Somalia <<soh MAH lee uh>> is the easternmost country on the mainland of Africa. Its coastline forms the outer edge of the “horn” of Africa. The coast lies along the Gulf of Aden and the Indian Ocean. Somalia borders the countries of Djibouti, Ethiopia, and Kenya. Mogadishu is the capital and largest city.
Dry, grassy plains cover most of Somalia. A mountain ridge rises in the north. The weather is hot and dry the year around. There are often droughts, or times when no rain falls. Most of the land is good only for feeding animals, but some crops are grown near the rivers in the south.
Most Somalis belong to one of the four clans, or family groups, known as the Samaal. The Samaal are mostly nomads—people who move from place to place, feeding their herds of animals. The members of two other clans, called the Sab, live along the rivers in southern Somalia and farm for a living. Almost all of Somalia’s clans share the same language, culture, and religion, but there has been much fighting between the groups.

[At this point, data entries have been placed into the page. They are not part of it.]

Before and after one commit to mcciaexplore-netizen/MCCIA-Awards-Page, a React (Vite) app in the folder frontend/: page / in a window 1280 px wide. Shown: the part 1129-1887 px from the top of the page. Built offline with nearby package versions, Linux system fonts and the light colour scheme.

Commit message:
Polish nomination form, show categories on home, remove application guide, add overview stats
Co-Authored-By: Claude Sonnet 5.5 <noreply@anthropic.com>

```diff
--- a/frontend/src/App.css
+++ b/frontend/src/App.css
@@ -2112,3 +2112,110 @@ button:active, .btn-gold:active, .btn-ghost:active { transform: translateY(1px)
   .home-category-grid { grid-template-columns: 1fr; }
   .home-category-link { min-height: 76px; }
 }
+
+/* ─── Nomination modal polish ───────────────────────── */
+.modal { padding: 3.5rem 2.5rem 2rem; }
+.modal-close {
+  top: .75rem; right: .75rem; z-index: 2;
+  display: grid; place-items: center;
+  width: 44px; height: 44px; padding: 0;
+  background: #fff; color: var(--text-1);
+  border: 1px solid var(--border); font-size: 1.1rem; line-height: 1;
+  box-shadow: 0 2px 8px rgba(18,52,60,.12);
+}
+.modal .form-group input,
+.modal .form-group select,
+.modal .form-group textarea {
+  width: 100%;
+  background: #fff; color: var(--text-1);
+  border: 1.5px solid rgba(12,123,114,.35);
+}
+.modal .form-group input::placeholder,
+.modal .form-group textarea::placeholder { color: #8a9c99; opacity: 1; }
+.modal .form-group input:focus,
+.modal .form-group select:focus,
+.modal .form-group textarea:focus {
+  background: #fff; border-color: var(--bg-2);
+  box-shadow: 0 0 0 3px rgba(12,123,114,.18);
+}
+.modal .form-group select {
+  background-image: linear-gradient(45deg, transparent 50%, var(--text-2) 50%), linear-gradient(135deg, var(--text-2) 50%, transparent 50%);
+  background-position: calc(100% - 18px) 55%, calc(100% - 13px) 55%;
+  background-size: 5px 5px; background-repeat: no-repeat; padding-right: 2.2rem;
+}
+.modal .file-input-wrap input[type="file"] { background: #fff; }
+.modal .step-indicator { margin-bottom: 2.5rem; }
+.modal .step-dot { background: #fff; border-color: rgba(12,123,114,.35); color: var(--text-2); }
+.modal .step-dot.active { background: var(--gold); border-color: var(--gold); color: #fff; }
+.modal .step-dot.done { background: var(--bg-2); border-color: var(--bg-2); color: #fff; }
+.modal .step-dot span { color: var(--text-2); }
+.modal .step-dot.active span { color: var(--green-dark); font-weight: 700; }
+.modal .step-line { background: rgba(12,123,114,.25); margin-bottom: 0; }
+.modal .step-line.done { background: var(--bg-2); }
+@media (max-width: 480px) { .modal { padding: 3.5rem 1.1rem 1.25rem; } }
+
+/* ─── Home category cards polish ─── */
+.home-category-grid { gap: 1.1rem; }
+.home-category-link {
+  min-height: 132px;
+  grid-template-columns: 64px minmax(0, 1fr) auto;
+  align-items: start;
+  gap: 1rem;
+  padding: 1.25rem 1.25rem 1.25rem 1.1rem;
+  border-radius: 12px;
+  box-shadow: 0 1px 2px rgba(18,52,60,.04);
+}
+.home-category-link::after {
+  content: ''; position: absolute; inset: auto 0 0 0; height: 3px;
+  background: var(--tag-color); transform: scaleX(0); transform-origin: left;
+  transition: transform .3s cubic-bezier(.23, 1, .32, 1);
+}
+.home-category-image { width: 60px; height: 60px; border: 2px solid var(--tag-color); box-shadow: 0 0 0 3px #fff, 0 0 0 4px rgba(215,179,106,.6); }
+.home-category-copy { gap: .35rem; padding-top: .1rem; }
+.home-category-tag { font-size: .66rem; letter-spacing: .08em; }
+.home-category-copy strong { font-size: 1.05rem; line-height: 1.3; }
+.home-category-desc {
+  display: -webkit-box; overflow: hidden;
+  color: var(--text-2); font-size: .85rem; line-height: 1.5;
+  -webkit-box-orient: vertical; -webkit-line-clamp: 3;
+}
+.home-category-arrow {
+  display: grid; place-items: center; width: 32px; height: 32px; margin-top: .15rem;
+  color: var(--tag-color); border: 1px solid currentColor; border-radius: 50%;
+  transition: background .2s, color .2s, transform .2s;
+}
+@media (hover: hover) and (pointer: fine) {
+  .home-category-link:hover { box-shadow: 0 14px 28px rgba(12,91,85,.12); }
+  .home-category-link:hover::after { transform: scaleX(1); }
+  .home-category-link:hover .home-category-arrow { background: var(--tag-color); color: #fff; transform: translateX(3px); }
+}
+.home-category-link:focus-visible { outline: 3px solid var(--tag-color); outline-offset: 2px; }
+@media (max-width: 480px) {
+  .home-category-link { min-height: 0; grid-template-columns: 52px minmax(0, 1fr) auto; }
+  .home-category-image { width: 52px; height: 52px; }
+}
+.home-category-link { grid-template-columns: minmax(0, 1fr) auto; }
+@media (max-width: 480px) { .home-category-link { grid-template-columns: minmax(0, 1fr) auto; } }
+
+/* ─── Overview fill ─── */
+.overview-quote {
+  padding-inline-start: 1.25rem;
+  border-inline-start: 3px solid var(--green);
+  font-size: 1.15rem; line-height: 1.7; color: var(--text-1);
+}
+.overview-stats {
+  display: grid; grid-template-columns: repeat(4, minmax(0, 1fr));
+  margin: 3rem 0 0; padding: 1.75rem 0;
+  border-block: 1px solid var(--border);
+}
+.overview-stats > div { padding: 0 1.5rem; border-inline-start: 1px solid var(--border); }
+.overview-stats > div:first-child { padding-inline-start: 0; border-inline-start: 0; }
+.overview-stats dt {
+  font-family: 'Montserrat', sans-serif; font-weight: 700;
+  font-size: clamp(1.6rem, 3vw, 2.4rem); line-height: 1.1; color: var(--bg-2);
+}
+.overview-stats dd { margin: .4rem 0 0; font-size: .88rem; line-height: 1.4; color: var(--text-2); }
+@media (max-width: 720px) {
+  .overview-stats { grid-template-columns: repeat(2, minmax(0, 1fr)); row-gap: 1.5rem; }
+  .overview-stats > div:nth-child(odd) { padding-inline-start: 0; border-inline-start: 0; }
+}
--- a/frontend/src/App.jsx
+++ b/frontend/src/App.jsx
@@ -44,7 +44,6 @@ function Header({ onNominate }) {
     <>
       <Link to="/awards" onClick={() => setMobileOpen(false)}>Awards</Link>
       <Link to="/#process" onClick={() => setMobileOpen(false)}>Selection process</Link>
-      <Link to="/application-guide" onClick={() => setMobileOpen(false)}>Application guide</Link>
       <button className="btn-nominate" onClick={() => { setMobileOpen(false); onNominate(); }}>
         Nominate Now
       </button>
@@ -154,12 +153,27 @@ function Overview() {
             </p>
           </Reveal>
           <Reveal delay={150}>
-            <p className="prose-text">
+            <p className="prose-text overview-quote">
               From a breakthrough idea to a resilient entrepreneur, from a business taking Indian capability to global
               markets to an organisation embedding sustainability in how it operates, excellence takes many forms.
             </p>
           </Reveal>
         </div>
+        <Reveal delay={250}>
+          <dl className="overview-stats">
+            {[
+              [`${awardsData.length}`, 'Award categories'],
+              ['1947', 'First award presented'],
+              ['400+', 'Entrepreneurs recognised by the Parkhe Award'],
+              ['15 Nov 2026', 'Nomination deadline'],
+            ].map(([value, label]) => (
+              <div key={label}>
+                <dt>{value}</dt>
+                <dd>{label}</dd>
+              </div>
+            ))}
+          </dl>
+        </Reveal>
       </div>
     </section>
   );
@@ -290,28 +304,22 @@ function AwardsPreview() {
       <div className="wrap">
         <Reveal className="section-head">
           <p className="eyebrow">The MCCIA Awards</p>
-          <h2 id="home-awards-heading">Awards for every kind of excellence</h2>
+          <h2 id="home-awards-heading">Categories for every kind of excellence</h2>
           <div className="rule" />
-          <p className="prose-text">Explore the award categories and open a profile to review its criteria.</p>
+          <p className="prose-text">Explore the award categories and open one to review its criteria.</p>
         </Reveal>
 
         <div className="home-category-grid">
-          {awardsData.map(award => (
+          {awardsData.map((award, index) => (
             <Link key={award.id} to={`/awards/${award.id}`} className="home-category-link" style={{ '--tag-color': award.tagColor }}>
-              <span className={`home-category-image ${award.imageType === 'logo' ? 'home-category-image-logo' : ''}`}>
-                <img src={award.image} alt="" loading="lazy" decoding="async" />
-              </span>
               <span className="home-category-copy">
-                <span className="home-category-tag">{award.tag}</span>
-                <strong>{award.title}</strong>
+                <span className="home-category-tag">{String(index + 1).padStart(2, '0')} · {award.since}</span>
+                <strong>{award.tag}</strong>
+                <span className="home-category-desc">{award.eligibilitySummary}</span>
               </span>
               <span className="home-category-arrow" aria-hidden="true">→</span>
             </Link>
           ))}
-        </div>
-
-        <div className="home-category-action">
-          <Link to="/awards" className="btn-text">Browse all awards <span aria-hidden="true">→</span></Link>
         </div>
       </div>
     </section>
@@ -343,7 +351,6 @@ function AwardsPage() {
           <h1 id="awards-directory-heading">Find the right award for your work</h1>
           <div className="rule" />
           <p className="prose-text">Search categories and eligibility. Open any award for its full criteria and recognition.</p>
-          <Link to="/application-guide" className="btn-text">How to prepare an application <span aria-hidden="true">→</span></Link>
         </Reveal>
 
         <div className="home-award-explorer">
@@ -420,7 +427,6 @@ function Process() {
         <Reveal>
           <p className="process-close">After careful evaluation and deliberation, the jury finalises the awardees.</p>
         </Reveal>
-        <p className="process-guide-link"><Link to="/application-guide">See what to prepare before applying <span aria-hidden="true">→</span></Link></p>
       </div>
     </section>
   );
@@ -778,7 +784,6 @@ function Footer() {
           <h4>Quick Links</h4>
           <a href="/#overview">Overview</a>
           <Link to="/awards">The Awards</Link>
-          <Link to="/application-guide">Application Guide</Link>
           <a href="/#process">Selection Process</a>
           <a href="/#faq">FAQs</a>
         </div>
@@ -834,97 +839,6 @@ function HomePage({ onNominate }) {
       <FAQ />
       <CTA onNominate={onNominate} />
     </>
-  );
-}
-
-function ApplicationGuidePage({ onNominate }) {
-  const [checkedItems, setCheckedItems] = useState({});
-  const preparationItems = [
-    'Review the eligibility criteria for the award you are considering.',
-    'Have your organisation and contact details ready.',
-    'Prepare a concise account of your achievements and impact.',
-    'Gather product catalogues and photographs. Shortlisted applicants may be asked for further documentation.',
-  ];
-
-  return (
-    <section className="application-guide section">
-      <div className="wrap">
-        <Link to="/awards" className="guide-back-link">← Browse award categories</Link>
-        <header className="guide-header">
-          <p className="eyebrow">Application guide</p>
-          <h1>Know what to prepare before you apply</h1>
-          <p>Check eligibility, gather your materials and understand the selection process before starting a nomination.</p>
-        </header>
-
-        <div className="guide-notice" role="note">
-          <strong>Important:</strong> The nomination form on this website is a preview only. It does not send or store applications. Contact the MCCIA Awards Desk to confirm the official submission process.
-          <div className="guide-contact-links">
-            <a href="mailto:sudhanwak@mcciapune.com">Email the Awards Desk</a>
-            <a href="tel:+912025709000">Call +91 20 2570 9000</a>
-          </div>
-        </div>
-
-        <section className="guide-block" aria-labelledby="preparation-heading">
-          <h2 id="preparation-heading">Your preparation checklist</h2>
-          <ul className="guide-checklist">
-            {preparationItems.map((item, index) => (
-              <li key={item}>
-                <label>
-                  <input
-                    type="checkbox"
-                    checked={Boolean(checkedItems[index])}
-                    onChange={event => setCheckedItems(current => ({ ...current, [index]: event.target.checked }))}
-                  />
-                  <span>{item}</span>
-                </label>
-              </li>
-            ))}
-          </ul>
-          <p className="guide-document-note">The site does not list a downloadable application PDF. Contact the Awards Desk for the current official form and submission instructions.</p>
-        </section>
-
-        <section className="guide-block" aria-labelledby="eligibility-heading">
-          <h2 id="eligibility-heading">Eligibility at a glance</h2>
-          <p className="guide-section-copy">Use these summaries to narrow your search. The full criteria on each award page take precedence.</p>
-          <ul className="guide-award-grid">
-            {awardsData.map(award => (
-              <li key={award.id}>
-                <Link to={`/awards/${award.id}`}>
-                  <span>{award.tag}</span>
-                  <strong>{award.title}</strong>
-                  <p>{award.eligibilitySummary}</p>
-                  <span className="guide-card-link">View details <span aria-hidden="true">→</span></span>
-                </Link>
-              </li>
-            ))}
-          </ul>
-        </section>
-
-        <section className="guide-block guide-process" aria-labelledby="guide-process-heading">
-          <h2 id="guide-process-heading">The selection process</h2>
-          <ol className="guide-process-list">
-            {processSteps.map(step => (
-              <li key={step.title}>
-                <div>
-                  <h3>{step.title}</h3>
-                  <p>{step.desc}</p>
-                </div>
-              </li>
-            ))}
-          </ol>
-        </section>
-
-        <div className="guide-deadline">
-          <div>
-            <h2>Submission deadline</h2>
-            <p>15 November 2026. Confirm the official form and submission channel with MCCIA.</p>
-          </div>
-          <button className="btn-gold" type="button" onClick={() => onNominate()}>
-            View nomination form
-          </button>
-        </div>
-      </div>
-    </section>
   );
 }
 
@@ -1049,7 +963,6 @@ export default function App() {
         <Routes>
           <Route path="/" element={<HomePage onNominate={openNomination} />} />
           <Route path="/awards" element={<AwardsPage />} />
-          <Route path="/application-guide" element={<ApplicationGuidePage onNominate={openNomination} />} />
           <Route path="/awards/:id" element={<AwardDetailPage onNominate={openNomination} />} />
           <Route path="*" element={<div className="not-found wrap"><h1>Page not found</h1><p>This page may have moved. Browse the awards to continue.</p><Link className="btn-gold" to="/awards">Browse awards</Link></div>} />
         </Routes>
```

Somalia has very few natural resources and little industry. Its economy is based on the herding of camels, cattle, goats, and sheep. Bananas are grown on large farms called plantations along the rivers in the south.
The land that is now northern Somalia was well known in ancient times because it lay along a major trade route. This route connected the Mediterranean Sea and the Red Sea to the eastern lands of India and China.
In the 1800′s, the United Kingdom and Italy controlled the area that is now Somalia. In 1960, those countries gave their Somali territories independence. In the early 1990′s, drought and civil war resulted in widespread starvation, and the government collapsed. Fighting continued in the 2000′s. With no functioning government, Somalia became a haven for pirates and terrorists.